» WHAT YOU WILL DO
In the material below, find each line with the string "push" and copy it.

» DATASET CONTENT
----

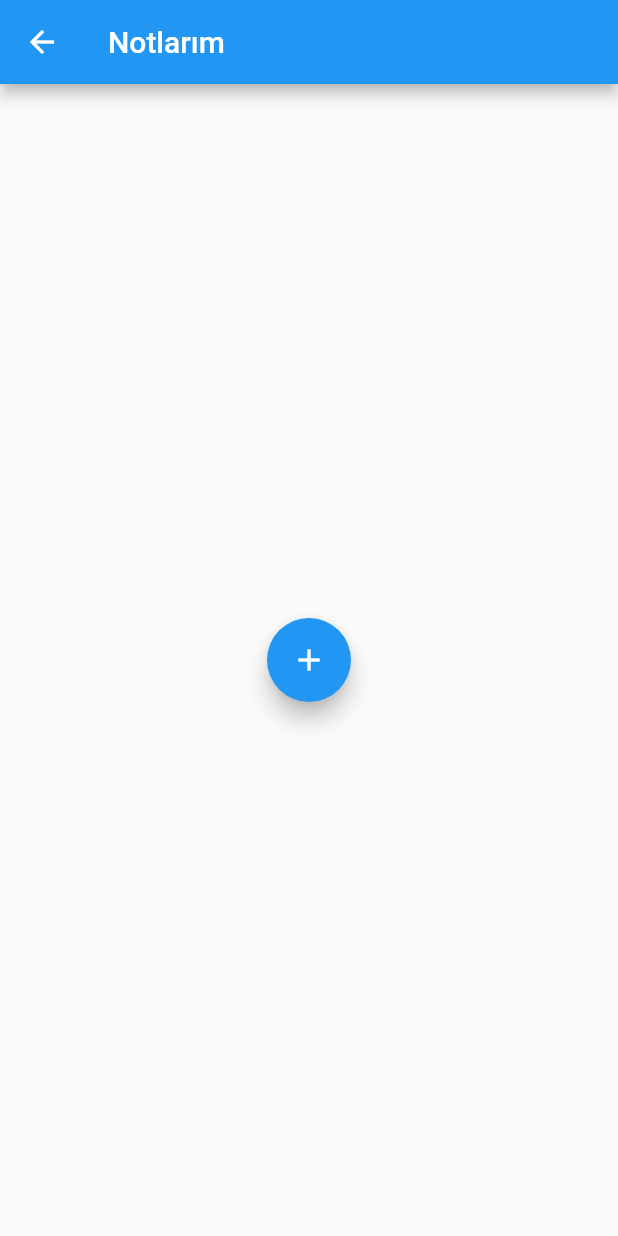
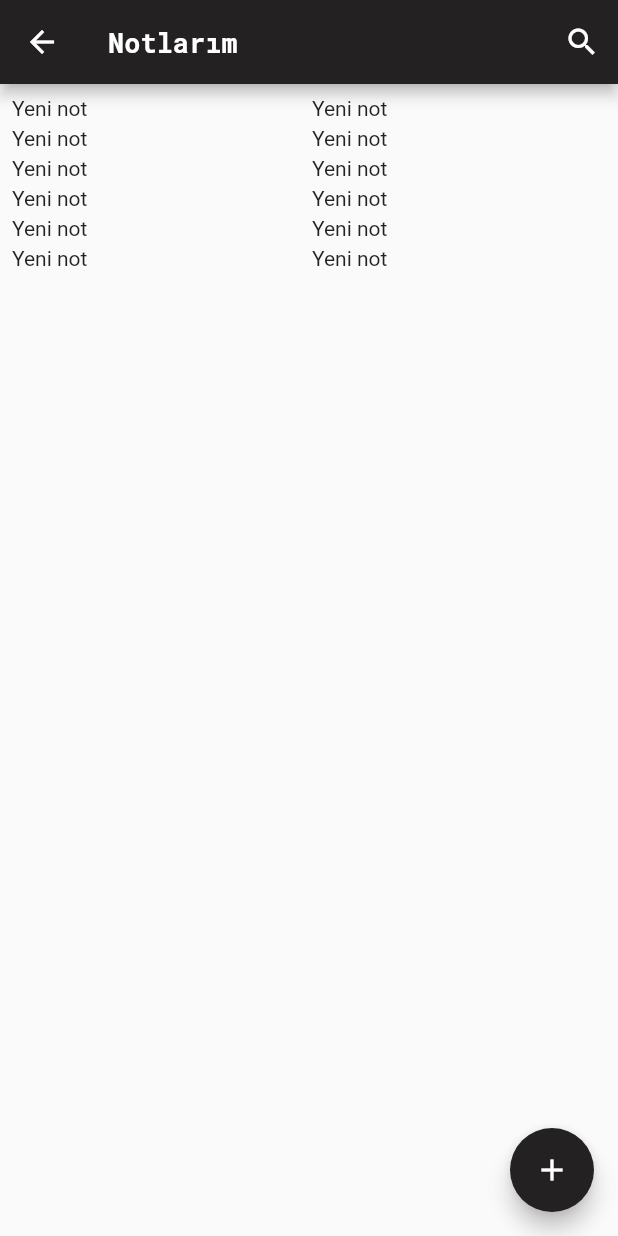
Before and after one commit to nuraybayrakdar/note_app, a Flutter app: the screen it shows after launch, after a tap on "Notes", on a phone screen of 412 x 824 dp. Run offline on Flutter 3.47's test engine with Material 2 defaults, Android fonts, the phone set to English and light mode, and no system bars; our stand-ins replace sqflite; accounts and stored records are empty.

Commit message:
homepage and notepage first design

```diff
--- /dev/null
+++ b/lib/ui/pages/add_note_page.dart
@@ -0,0 +1,17 @@
+import 'package:flutter/material.dart';
+import 'package:note_app/ui/pages/notes_page.dart';
+import 'package:note_app/ui/pages/todolist.dart';
+
+class AddNotePage extends StatefulWidget {
+  const AddNotePage({super.key});
+
+  @override
+  State<AddNotePage> createState() => _AddNotePageState();
+}
+
+class _AddNotePageState extends State<AddNotePage> {
+  @override
+  Widget build(BuildContext context) {
+    return Container();
+  }
+}
--- a/lib/ui/pages/homepage.dart
+++ b/lib/ui/pages/homepage.dart
@@ -1,5 +1,5 @@
 import 'package:flutter/material.dart';
-import 'package:note_app/ui/pages/notes.dart';
+import 'package:note_app/ui/pages/notes_page.dart';
 import 'package:note_app/ui/pages/todolist.dart';
 
 class HomePage extends StatefulWidget {
@@ -14,21 +14,69 @@ class _HomePageState extends State<HomePage> {
   Widget build(BuildContext context) {
     return Scaffold(
       appBar: AppBar(
-        title: const Text('Home Page'),
+        backgroundColor: const Color.fromARGB(255, 35, 33, 33),
+        title: const Center(
+          child: Text(
+            'Planlamaya Başla !',
+            style: TextStyle(
+                fontFamily: 'RobotoMono',
+                fontWeight: FontWeight.bold,
+                fontSize: 18),
+          ),
+        ),
       ),
       body: Center(
         child: Column(
-          mainAxisAlignment: MainAxisAlignment.start,
+          mainAxisAlignment: MainAxisAlignment.center,
           children: [
-            ElevatedButton(
+            Padding(
+              padding: const EdgeInsets.all(8.0),
+              child: SizedBox(
+                width: 200,
+                height: 100,
+                child: ElevatedButton(
+                    style: ButtonStyle(
+                        backgroundColor: MaterialStateProperty.all(
+                            const Color.fromARGB(255, 35, 33, 33)),
+                        shape:
+                            MaterialStateProperty.all<RoundedRectangleBorder>(
+                                RoundedRectangleBorder(
+                                    borderRadius: BorderRadius.circular(18.0),
+                                    side: const BorderSide(
+                                        color:
+                                            Color.fromARGB(255, 67, 60, 60))))),
                     onPressed: () {
                       Navigator.push(
                         context,
-                    MaterialPageRoute(builder: (context) => const NotesPage()),
+                        MaterialPageRoute(
+                            builder: (context) => const NotesPage()),
                       );
                     },
-                child: const Text('Notes')),
-            ElevatedButton(
+                    child: const Text(
+                      'Notes',
+                      style: TextStyle(
+                          fontFamily: 'RobotoMono',
+                          fontWeight: FontWeight.bold,
+                          fontSize: 18),
+                    )),
+              ),
+            ),
+            Padding(
+              padding: const EdgeInsets.all(8.0),
+              child: SizedBox(
+                width: 200,
+                height: 100,
+                child: ElevatedButton(
+                    style: ButtonStyle(
+                        backgroundColor: MaterialStateProperty.all(
+                            const Color.fromARGB(255, 35, 33, 33)),
+                        shape:
+                            MaterialStateProperty.all<RoundedRectangleBorder>(
+                                RoundedRectangleBorder(
+                                    borderRadius: BorderRadius.circular(18.0),
+                                    side: const BorderSide(
+                                        color:
+                                            Color.fromARGB(255, 67, 60, 60))))),
                     onPressed: () {
                       Navigator.push(
                         context,
@@ -36,10 +84,25 @@ class _HomePageState extends State<HomePage> {
                             builder: (context) => const ToDoListPage()),
                       );
                     },
-                child: const Text('ToDo List')),
+                    child: const Text(
+                      'ToDo List',
+                      style: TextStyle(
+                          fontFamily: 'RobotoMono',
+                          fontWeight: FontWeight.bold,
+                          fontSize: 18),
+                    )),
+              ),
+            ),
           ],
         ),
       ),
+      floatingActionButton: FloatingActionButton(
+          backgroundColor: const Color.fromARGB(255, 35, 33, 33),
+          child: const Text(
+            "i",
+            style: TextStyle(fontFamily: "RobotoMono", fontSize: 18),
+          ),
+          onPressed: () {}),
     );
   }
 }
--- a/lib/ui/pages/notes.dart
+++ /dev/null
@@ -1,56 +0,0 @@
-import 'package:flutter/material.dart';
-import 'package:note_app/model/note.dart';
-import 'package:note_app/repository/notes_db.dart';
-
-class NotesPage extends StatefulWidget {
-  const NotesPage({super.key});
-
-  @override
-  State<NotesPage> createState() => _NotesPageState();
-}
-
-class _NotesPageState extends State<NotesPage> {
-  late List<Note> notes;
-  bool isLoading = false;
-
-  @override
-  void initState() {
-    super.initState();
-    refreshNotes();
-  }
-
-  @override
-  void dispose() {
-    NotesDatabase.instance.close();
-
-    super.dispose();
-  }
-
-  Future refreshNotes() async {
-    setState(() => isLoading = true);
-    this.notes = await NotesDatabase.instance.readAllNotes();
-
-    setState(() => isLoading = false);
-  }
-
-  @override
-  Widget build(BuildContext context) {
-    return Scaffold(
-      appBar: AppBar(
-        title: const Text("Notlarım"),
-      ),
-      body: Center(
-        child: Column(
-          mainAxisAlignment: MainAxisAlignment.center,
-          children: [
-            FloatingActionButton(
-              onPressed: () {},
-              tooltip: 'Increment',
-              child: const Icon(Icons.add),
-            ),
-          ],
-        ),
-      ),
-    );
-  }
-}
--- /dev/null
+++ b/lib/ui/pages/notes_page.dart
@@ -0,0 +1,98 @@
+import 'package:flutter/material.dart';
+import 'package:flutter_staggered_grid_view/flutter_staggered_grid_view.dart';
+import 'package:note_app/model/note.dart';
+import 'package:note_app/repository/notes_db.dart';
+import 'package:note_app/ui/pages/add_note_page.dart';
+
+class NotesPage extends StatefulWidget {
+  const NotesPage({super.key});
+
+  @override
+  State<NotesPage> createState() => _NotesPageState();
+}
+
+class _NotesPageState extends State<NotesPage> {
+  late final List<Note> notes;
+  bool isLoading = false;
+
+  @override
+  void initState() {
+    super.initState();
+
+    refreshNotes();
+  }
+
+  @override
+  void dispose() {
+    NotesDatabase.instance.close();
+
+    super.dispose();
+  }
+
+  Future refreshNotes() async {
+    setState(() => isLoading = true);
+
+    this.notes = await NotesDatabase.instance.readAllNotes();
+
+    setState(() => isLoading = false);
+  }
+
+  @override
+  Widget build(BuildContext context) {
+    return Scaffold(
+      appBar: AppBar(
+        backgroundColor: const Color.fromARGB(255, 35, 33, 33),
+        title: const Text(
+          "Notlarım",
+          style: TextStyle(
+              fontFamily: 'RobotoMono',
+              fontWeight: FontWeight.bold,
+              fontSize: 18),
+        ),
+        actions: const [
+          Icon(Icons.search),
+          SizedBox(
+            width: 12,
+          )
+        ],
+      ),
+      body: SizedBox(
+        child: buildNotes(),
+      ),
+      floatingActionButton: FloatingActionButton(
+        backgroundColor: const Color.fromARGB(255, 35, 33, 33),
+        child: const Icon(Icons.add),
+        onPressed: () async {
+          await Navigator.of(context).push(
+            MaterialPageRoute(builder: ((context) => const AddNotePage())),
+          );
+        },
+      ),
+    );
+  }
+
+  Widget buildNotes() => StaggeredGridView.countBuilder(
+        padding: EdgeInsets.all(8),
+        itemCount: 12,
+        staggeredTileBuilder: (index) => StaggeredTile.fit(2),
+        crossAxisCount: 4,
+        mainAxisSpacing: 4,
+        crossAxisSpacing: 4,
+        itemBuilder: (context, index) {
+          // final note = notes[index];
+
+          return GestureDetector(
+              onTap: () async {
+                /*
+              await Navigator.of(context).push(MaterialPageRoute(
+                builder: (context) => NoteDetailPage(noteId: note.id!),
+              )); */
+
+                refreshNotes();
+              },
+              child:
+                  Text("Yeni not") //NoteCardWidget(note: note, index: index),
+              );
+        },
+      );
+}
```
Also changed, not shown: pubspec.yaml (+7 -1 lines), fonts/RobotoMono-VariableFont_wght.ttf (added), pubspec.lock. Lines whose indentation alone changed are shown as unchanged.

----

» SOLVED EXERCISE
                       Navigator.push(
                       Navigator.push(
+          await Navigator.of(context).push(
+              await Navigator.of(context).push(MaterialPageRoute(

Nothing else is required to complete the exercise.